Record extracts.
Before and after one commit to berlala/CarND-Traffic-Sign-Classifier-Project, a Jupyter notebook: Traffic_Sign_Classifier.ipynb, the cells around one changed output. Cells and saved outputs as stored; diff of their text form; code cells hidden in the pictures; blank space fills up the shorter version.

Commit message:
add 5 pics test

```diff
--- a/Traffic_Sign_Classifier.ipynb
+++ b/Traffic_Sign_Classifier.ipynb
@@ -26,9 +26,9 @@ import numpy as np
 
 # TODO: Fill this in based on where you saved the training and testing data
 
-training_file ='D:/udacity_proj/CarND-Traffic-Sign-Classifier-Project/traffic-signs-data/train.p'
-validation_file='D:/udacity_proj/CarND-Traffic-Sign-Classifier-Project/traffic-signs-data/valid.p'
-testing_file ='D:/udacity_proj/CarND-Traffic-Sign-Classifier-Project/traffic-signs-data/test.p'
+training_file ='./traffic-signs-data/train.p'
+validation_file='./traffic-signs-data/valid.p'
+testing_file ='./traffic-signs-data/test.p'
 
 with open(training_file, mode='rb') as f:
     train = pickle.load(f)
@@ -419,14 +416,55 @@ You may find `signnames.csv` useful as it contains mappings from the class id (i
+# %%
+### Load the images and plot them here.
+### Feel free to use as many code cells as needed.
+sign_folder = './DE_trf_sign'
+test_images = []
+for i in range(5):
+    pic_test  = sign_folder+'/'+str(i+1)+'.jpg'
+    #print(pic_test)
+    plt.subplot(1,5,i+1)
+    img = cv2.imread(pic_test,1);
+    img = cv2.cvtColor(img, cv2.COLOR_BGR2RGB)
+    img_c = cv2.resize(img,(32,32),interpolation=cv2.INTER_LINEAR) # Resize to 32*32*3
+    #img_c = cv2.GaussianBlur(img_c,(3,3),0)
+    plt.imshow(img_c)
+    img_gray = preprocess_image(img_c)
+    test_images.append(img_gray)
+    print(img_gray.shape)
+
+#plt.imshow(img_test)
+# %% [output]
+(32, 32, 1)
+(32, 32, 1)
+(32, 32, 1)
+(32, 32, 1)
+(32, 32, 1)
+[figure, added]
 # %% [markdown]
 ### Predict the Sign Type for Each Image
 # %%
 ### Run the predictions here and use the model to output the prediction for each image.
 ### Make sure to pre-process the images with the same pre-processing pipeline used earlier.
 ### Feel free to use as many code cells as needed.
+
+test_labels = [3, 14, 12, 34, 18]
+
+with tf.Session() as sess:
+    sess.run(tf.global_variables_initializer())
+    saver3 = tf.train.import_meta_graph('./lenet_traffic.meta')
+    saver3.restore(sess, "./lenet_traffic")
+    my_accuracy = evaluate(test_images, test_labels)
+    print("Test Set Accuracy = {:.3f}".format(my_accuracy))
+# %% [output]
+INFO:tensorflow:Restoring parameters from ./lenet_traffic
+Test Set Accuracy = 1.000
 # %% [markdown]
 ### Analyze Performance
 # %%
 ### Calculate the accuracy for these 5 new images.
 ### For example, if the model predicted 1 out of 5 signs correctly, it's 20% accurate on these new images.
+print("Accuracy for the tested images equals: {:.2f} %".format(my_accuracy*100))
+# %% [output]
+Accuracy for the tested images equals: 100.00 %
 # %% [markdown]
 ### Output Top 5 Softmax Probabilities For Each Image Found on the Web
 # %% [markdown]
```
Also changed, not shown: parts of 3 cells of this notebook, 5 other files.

Exercise. Looking at the entries, how many lines contain the string "this"? The answer is that number alone.

Solution to the problem. 2